"In five years, most of [Facebook] will be video."
That's what Facebook CEO Mark Zuckerberg said in November. What he said this week during the company's earnings report supports his prediction. Facebook users now watch 3 billion videos a day—more than three videos per each active user per day.
That's more than triple the number of videos viewed in June. The company said that 65 percent of Facebook video views occur on mobile devices.
Zuckerberg specified in the call this week that "one of the big trends will be the growth of video content on our service." Facebook isn't just noticing user behavior. It's working hard to make it happen.
Facebook appears to be algorithmically favoring News Feeds posts that contain videos. The evidence for this is that while videos in Facebook News Feeds have gone up 3.6 times, the number posted has increased by only 75 percent globally and less than 100 percent in the United States.
The increase in actual posting of videos is dwarfed by the increase in video posts actually surviving the filtering algorithm gauntlet, strongly suggesting that Facebook is playing favorites with video posts.
Facebook isn't alone. Twitter is also making a big push for video. If you recall, Twitter bought the six-second video creation tool Vine in late 2012. But that didn't satisfy the powers that tweet.
The company rolled out this week a more sophisticated video creation, editing and posting tool that adds a video button to the main Twitter app. Pressing it enables users to create, compile, edit and post up to 30-second videos to Twitter from their smartphones.
Twitter clearly wants—desperately wants—users to rethink what Twitter is and how it's used—as a container for sending videos, rather than tiny snippets of text.
Snapchat is doing something similar, but using a totally different strategy. And it has to be said: It's a brilliant strategy.
Snapchat launched on Jan. 28 a new video series called SnapperHero, which are mini two-minute videos created by popular YouTube and Vine stars. Snapchat is a messaging service, famous for its self-destructing text, photo and video messages.
SnapperHero is brilliant because it leverages video stars to teach the Snapchat-using public how to create fun and entertaining videos to send to their friends (instead of boring old text messages and pictures). They're pushing role models out and expect users to emulate the attitudes, behaviors and—most of all—obsession with video that the viral video celebrities will demonstrate.
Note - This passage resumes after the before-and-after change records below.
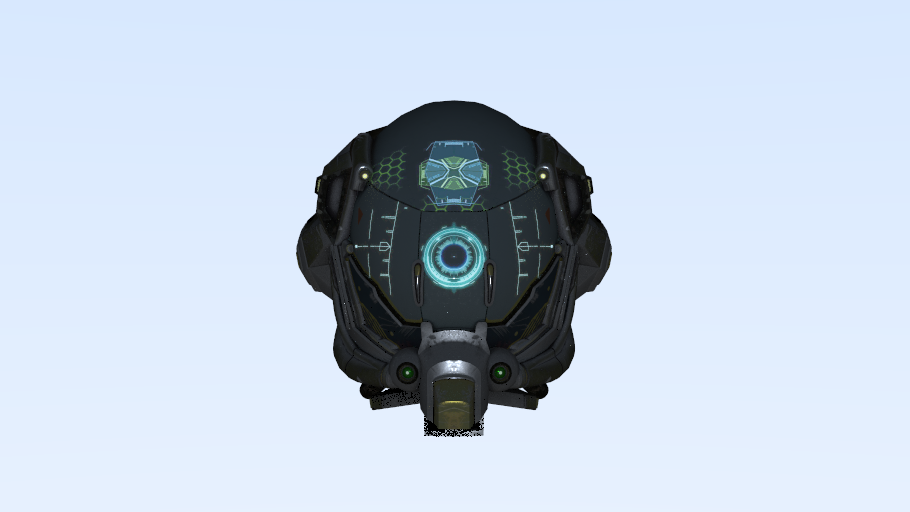
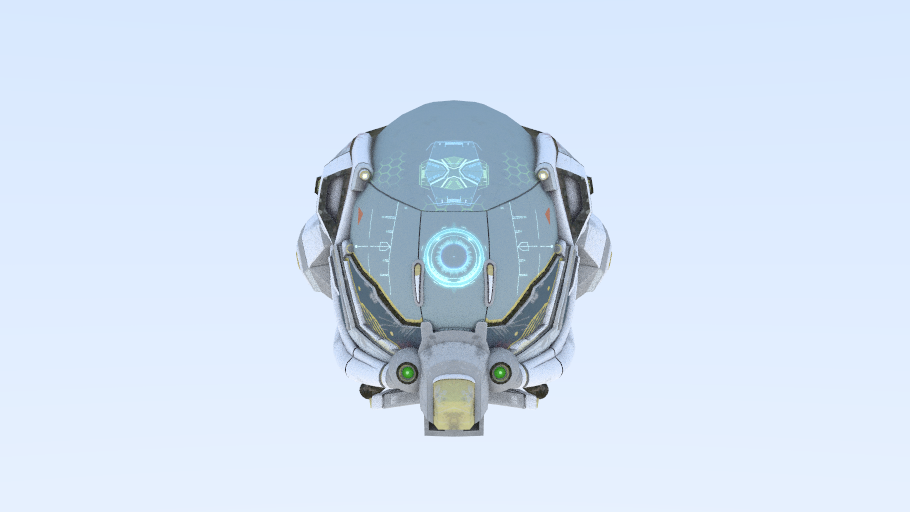
Alpha blending support

Changed region(s): [[0.3077, 0.1875, 0.6769, 0.875]]

diff --git a/src/engine/material/pbr_metallic_roughness.rs b/src/engine/material/pbr_metallic_roughness.rs
@@ -2,10 +2,8 @@ use crate::engine::material::*;
 
 use crate::engine::geometry::traceable::*;
 use crate::engine::math::ray::*;
-use crate::engine::math::utils::*;
 use crate::engine::texture::texture2d::*;
 use crate::engine::sampler::sampler::*;
-use crate::engine::onb::*;
 use super::diffuse::*;
 
 use glam::{Vec2, Vec3A, Vec4};
@@ -43,14 +41,7 @@ impl PBRMetallicRoughnessMaterial {
         return F0 + (1.0 - F0) * (1.0 - cos_theta).powf(5.0);
     }
 
-    fn CookTorrance_GGX(&self, normal: Vec3A, light: Vec3A, view: Vec3A, hit_result : &HitResult) -> Vec4 {
-        let mut albedo = Vec4::ONE;
-        albedo *= self.base_color_factor;
-        albedo = albedo * self.base_color_texture.sample(
-            &self.base_color_texture_sampler, 
-            self.base_color_texture.texture.get_uv_by_index(&hit_result.uvs)
-        );
-        
+    fn CookTorrance_GGX(&self, normal: Vec3A, light: Vec3A, view: Vec3A, albedo: Vec3A, hit_result : &HitResult) -> Vec4 {       
         let metallic_roughness = self.metalic_roughness_texture.sample(
             &self.metalic_roughness_texture_sampler, 
             self.metalic_roughness_texture.texture.get_uv_by_index(&hit_result.uvs)
@@ -110,33 +101,31 @@ pub fn reflect(eye: Vec3A, normal: Vec3A) -> Vec3A {
 }
 
 impl Material for PBRMetallicRoughnessMaterial {
-    fn scatter(&self, ray: &Ray, hit_result: &HitResult) -> (Vec3A, Option<Vec3A>, f32) {
-        let metallic_roughness = self.metalic_roughness_texture.sample(
-            &self.metalic_roughness_texture_sampler, 
-            self.metalic_roughness_texture.texture.get_uv_by_index(&hit_result.uvs)
-        );
+    fn scatter(&self, ray: &Ray, hit_result : &HitResult) -> (Vec3A, Option<Vec3A>, f32, f32) {
+        let mut albedo = Vec4::ONE;
+        albedo *= self.base_color_factor;
+        albedo = albedo * self.base_color_texture.sample(
+            &self.base_color_texture_sampler, 
+            self.base_color_texture.texture.get_uv_by_index(&hit_result.uvs)
+        );        
 
-        let (_, scattering_direction, pdf) = self.diffuse.scatter(&ray, &hit_result);
+        let (_, mut scattering_direction, mut scattered_pdf, mut pdf) = self.diffuse.scatter(&ray, &hit_result);
 
         let light_vector = Vec3A::new(0.0, 0.0, 1.0);
 
-        let mut sample = self.CookTorrance_GGX(hit_result.normal, light_vector, -ray.direction, hit_result);        
+        let mut sample = self.CookTorrance_GGX(hit_result.normal, light_vector, -ray.direction, Vec3A::from(albedo),  hit_result);        
 
-        //sample = Vec4::ONE;
-        sample *= self.base_color_factor;
-        sample = sample * self.base_color_texture.sample(
-            &self.base_color_texture_sampler, 
-            self.base_color_texture.texture.get_uv_by_index(&hit_result.uvs)
-        );
+        sample = albedo;
 
-        return (Vec3A::from(sample), scattering_direction, pdf);
+        if albedo.w < 0.99 {
+            sample = Vec4::ONE;
+            scattering_direction = Some(ray.direction);
+        }
+
+        return (Vec3A::from(sample), scattering_direction, scattered_pdf, pdf);
     }
 
     fn emit(&self, ray: &Ray, hit_result : &HitResult) -> Vec3A {
         Vec3A::ZERO
-    }
-
-    fn scattering_pdf(&self, ray: &Ray, hit_result : &HitResult, scattered_direction: Vec3A) -> f32 {
-        return self.diffuse.scattering_pdf(&ray, &hit_result, scattered_direction);
     }
 }

diff --git a/src/engine/material/diffuse.rs b/src/engine/material/diffuse.rs
@@ -10,21 +10,20 @@ pub struct DiffuseMaterial {
 }
 
 impl Material for DiffuseMaterial {
-    fn scatter(&self, ray: &Ray, hit_result : &HitResult) -> (Vec3A, Option<Vec3A>, f32) {
+    fn scatter(&self, ray: &Ray, hit_result : &HitResult) -> (Vec3A, Option<Vec3A>, f32, f32) {
         let onb = ONB::build_from_z(hit_result.normal);
-        let scattering_direction = onb.get_position(random_cosine_direction());
-        //let scattering_direction = onb.get_position(random_in_hemisphere(hit_result.normal));
-        //let scattering_direction = random_in_hemisphere(hit_result.normal);
+        let scattering_direction = onb.get_position(random_cosine_direction()).normalize();
         let pdf = scattering_direction.dot(onb.z) / std::f32::consts::PI;
-        (Vec3A::ONE, Some(scattering_direction.normalize()), pdf)
+
+        // Scattered PDF
+        let cosine = hit_result.normal.dot(scattering_direction);
+        let scattered_pdf =  if cosine < 0.0 {0.0} else {cosine / std::f32::consts::PI};
+        //
+
+        (Vec3A::ONE, Some(scattering_direction), scattered_pdf, pdf)
     }
 
     fn emit(&self, ray: &Ray, hit_result : &HitResult) -> Vec3A {
         Vec3A::ZERO
-    }
-
-    fn scattering_pdf(&self, ray: &Ray, hit_result : &HitResult, scattered_direction: Vec3A) -> f32 {
-        let cosine = hit_result.normal.dot(scattered_direction);
-        return if cosine < 0.0 {0.0} else {cosine / std::f32::consts::PI};
     }
 }

diff --git a/src/engine/renderer.rs b/src/engine/renderer.rs
@@ -46,15 +46,14 @@ impl Renderer {
 
             let hit_result = hit_result_option.unwrap();
 
-            let (mut sample, scatter_option, pdf) = hit_result.material.scatter(&ray, &hit_result);
+            let (mut sample, scatter_option, scattered_pdf, pdf) = hit_result.material.scatter(&ray, &hit_result);
             let emmission = hit_result.material.emit(&ray, &hit_result);
 
             if scatter_option.is_some() {
                 let scatter = scatter_option.unwrap();
-                ray = Ray{origin : hit_result.position, direction : scatter.normalize()};
+                ray = Ray{origin : hit_result.position, direction : scatter};
 
-                let scattering_pdf = hit_result.material.scattering_pdf(&ray, &hit_result, scatter.normalize());
-                sample = sample * scattering_pdf / pdf;
+                sample = sample * scattered_pdf / pdf;
             } else {
                 return average_sample * emmission;
             }
@@ -63,6 +62,7 @@ impl Renderer {
 
         //sample
         Vec3A::ZERO
+        //average_sample
     }
 
     pub fn render(&self, camera: Arc<PerspectiveCamera>, render_context : Arc<RenderContext>) {

diff --git a/src/engine/material/pbr.rs b/src/engine/material/pbr.rs
@@ -43,10 +43,10 @@ pub fn reflect(eye: Vec3A, normal: Vec3A) -> Vec3A {
 }
 
 impl Material for PBRMaterial {
-    fn scatter(&self, ray: &Ray, hit_result: &HitResult) -> (Vec3A, Option<Vec3A>, f32) {
-        let (sample, scatter_direction, pdf) = self.pbr_metallic_roughness.scatter(ray, hit_result);
+    fn scatter(&self, ray: &Ray, hit_result : &HitResult) -> (Vec3A, Option<Vec3A>, f32, f32) {
+        let (sample, scatter_direction, scattered_pdf, pdf) = self.pbr_metallic_roughness.scatter(ray, hit_result);
 
-        (sample, scatter_direction, pdf)
+        (sample, scatter_direction, scattered_pdf, pdf)
     }
 
     fn emit(&self, ray: &Ray, hit_result : &HitResult) -> Vec3A {
@@ -54,9 +54,5 @@ impl Material for PBRMaterial {
             &self.emissive_texture_sampler, 
             self.emissive_texture.texture.get_uv_by_index(&hit_result.uvs)
         ))
-    }
-
-    fn scattering_pdf(&self, ray: &Ray, hit_result : &HitResult, scattered_direction: Vec3A) -> f32 {
-        return self.pbr_metallic_roughness.scattering_pdf(&ray, &hit_result, scattered_direction);
     }
 }

diff --git a/src/engine/material/uv.rs b/src/engine/material/uv.rs
@@ -11,18 +11,14 @@ pub struct UVMaterial {
 }
 
 impl Material for UVMaterial {
-    fn scatter(&self, ray: &Ray, hit_result : &HitResult) -> (Vec3A, Option<Vec3A>, f32) {
-        let (_, scattering_direction, pdf) = self.diffuse.scatter(&ray, &hit_result);
+    fn scatter(&self, ray: &Ray, hit_result : &HitResult) -> (Vec3A, Option<Vec3A>, f32, f32) {
+        let (_, scattering_direction, scattered_pdf, pdf) = self.diffuse.scatter(&ray, &hit_result);
 
         let sample = Vec3A::new(hit_result.uvs[0].x, hit_result.uvs[0].y, 1.0 - hit_result.uvs[0].x - hit_result.uvs[0].y);
-        (sample, scattering_direction, pdf)
+        (sample, scattering_direction, scattered_pdf, pdf)
     }
 
     fn emit(&self, ray: &Ray, hit_result : &HitResult) -> Vec3A {
         Vec3A::ZERO
-    }
-
-    fn scattering_pdf(&self, ray: &Ray, hit_result : &HitResult, scattered_direction: Vec3A) -> f32 {
-        return self.diffuse.scattering_pdf(&ray, &hit_result, scattered_direction);
     }
 }

diff --git a/src/engine/material/normal.rs b/src/engine/material/normal.rs
@@ -12,17 +12,13 @@ pub struct NormalMaterial {
 }
 
 impl Material for NormalMaterial {
-    fn scatter(&self, ray: &Ray, hit_result : &HitResult) -> (Vec3A, Option<Vec3A>, f32) {
-        let (_, scattering_direction, pdf) = self.diffuse.scatter(&ray, &hit_result);
+    fn scatter(&self, ray: &Ray, hit_result : &HitResult) -> (Vec3A, Option<Vec3A>, f32, f32) {
+        let (_, scattering_direction, scattered_pdf, pdf) = self.diffuse.scatter(&ray, &hit_result);
         let sample =  0.5 * (hit_result.normal + Vec3A::ONE);
-        (sample, scattering_direction, pdf)
+        (sample, scattering_direction, scattered_pdf, pdf)
     }
 
     fn emit(&self, ray: &Ray, hit_result : &HitResult) -> Vec3A {
         Vec3A::ZERO
-    }
-
-    fn scattering_pdf(&self, ray: &Ray, hit_result : &HitResult, scattered_direction: Vec3A) -> f32 {
-        return self.diffuse.scattering_pdf(&ray, &hit_result, scattered_direction);
     }
 }

diff --git a/src/engine/material/refraction.rs b/src/engine/material/refraction.rs
@@ -38,19 +38,14 @@ fn refract(ray: &Ray, hit_result: &HitResult, ior: f32) -> Vec3A {
 }
 
 impl Material for RefractionMaterial {
-    fn scatter(&self, ray: &Ray, hit_result: &HitResult) -> (Vec3A, Option<Vec3A>, f32) {
+    fn scatter(&self, ray: &Ray, hit_result : &HitResult) -> (Vec3A, Option<Vec3A>, f32, f32) {
         let ior = ior(self.refraction_type, hit_result.front_face);
 
         let direction = refract(ray, hit_result, ior);
-        (Vec3A::ONE, Some(direction), 1.0)
+        (Vec3A::ONE, Some(direction.normalize()), 1.0, 1.0)
     }
 
     fn emit(&self, ray: &Ray, hit_result : &HitResult) -> Vec3A {
         Vec3A::ZERO
-    }
-
-    fn scattering_pdf(&self, ray: &Ray, hit_result : &HitResult, scattered_direction: Vec3A) -> f32 {
-        let cosine = hit_result.normal.dot(scattered_direction);
-        return if cosine < 0.0 {0.0} else {cosine / std::f32::consts::PI};
     }
 }

diff --git a/src/engine/material/metal.rs b/src/engine/material/metal.rs
@@ -14,17 +14,12 @@ pub fn reflect(eye: Vec3A, normal: Vec3A) -> Vec3A {
 }
 
 impl Material for MetalMaterial {
-    fn scatter(&self, ray: &Ray, hit_result: &HitResult) -> (Vec3A, Option<Vec3A>, f32) {
+    fn scatter(&self, ray: &Ray, hit_result : &HitResult) -> (Vec3A, Option<Vec3A>, f32, f32) {
         let direction = reflect(ray.direction, hit_result.normal) + (1.0 - self.metalness) * random_in_unit_sphere();
-        (Vec3A::ONE, Some(direction), 1.0)
+        (Vec3A::ONE, Some(direction.normalize()), 1.0, 1.0)
     }
 
     fn emit(&self, ray: &Ray, hit_result : &HitResult) -> Vec3A {
         Vec3A::ZERO
-    }
-
-    fn scattering_pdf(&self, ray: &Ray, hit_result : &HitResult, scattered_direction: Vec3A) -> f32 {
-        let cosine = hit_result.normal.dot(scattered_direction);
-        return if cosine < 0.0 {0.0} else {cosine / std::f32::consts::PI};
     }
 }

diff --git a/src/engine/scene.rs b/src/engine/scene.rs
@@ -458,7 +458,7 @@ impl Scene {
             DiffuseLightMaterial{color: Vec3A::new(2.0, 2.0, 2.0)}
         );
 
-        //self.geometry.push(Arc::new(Sphere{material: diffuse_light_material.clone(), radius : 0.7, position : Vec3A::new(-3.0, 1.0, 0.0)}));
+        self.geometry.push(Arc::new(Sphere{material: diffuse_light_material.clone(), radius : 0.7, position : Vec3A::new(-6.5, 1.0, 0.0)}));
         //self.geometry.push(Arc::new(Sphere{material: diffuse_material.clone(), radius : 100.0, position : Vec3A::new(0.0, -101.0, 1.0)}));
         //self.geometry.push(Arc::new(Sphere{material: metal_material.clone(), radius : 0.5, position : Vec3A::new(1.0, 0.0, 1.2)}));
         //self.geometry.push(Arc::new(Sphere{material: normal_material.clone(), radius : 0.5, position : Vec3A::new(-1.0, 0.0, 1.2)}));

diff --git a/src/engine/material/diffuse_light.rs b/src/engine/material/diffuse_light.rs
@@ -9,16 +9,11 @@ pub struct DiffuseLightMaterial {
 }
 
 impl Material for DiffuseLightMaterial {
-    fn scatter(&self, ray: &Ray, hit_result : &HitResult) -> (Vec3A, Option<Vec3A>, f32) {
-        (Vec3A::ONE, None, 1.0)
+    fn scatter(&self, ray: &Ray, hit_result : &HitResult) -> (Vec3A, Option<Vec3A>, f32, f32) {
+        (Vec3A::ONE, None, 1.0, 1.0)
     }
 
     fn emit(&self, ray: &Ray, hit_result : &HitResult) -> Vec3A {
         self.color
-    }
-
-    fn scattering_pdf(&self, ray: &Ray, hit_result : &HitResult, scattered_direction: Vec3A) -> f32 {
-        let cosine = hit_result.normal.dot(scattered_direction);
-        return if cosine < 0.0 {0.0} else {cosine / std::f32::consts::PI};
     }
 }

diff --git a/src/engine/texture/texture2d.rs b/src/engine/texture/texture2d.rs
@@ -32,9 +32,8 @@ impl Texture2D {
 
         let color = self.texture.raw_texture.get_pixel(x as u32, y as u32);
 
-        let mut final_color = Vec4::new(color[0] as f32, color[1] as f32, color[2] as f32, color[3] as f32);
-        final_color /= 256.0;
+        let final_color = Vec4::new(color[0] as f32, color[1] as f32, color[2] as f32, color[3] as f32);
 
-        final_color
+        final_color / (256.0 - 1.0)
     }
 }

diff --git a/src/engine/material/mod.rs b/src/engine/material/mod.rs
@@ -17,7 +17,7 @@ pub trait Material {
     fn scatter(&self, ray: &Ray, hit_result : &HitResult) -> (
         Vec3A /* Attenuation */, 
         Option<Vec3A> /* Scatter */,
+        f32 /* Scattered PDF */,
         f32 /* Direction PDF */);
     fn emit(&self, ray: &Ray, hit_result : &HitResult) -> Vec3A;
-    fn scattering_pdf(&self, ray: &Ray, hit_result : &HitResult, scattered_direction: Vec3A) -> f32;
 }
Snapchat also announced this week something called Discover, which pushes "Snapchat Stories" to users from National Geographic, Yahoo News, Comedy Central, People magazine, Scripps Networks Interactive's Food Network, CNN, Warner Music, ESPN, Vice, DailyMail.com, Cosmopolitan and others. These include videos from these media organizations.
Instead of self-destructing in 10 seconds as most Snapchat messages do, Discover videos will last for 24 hours.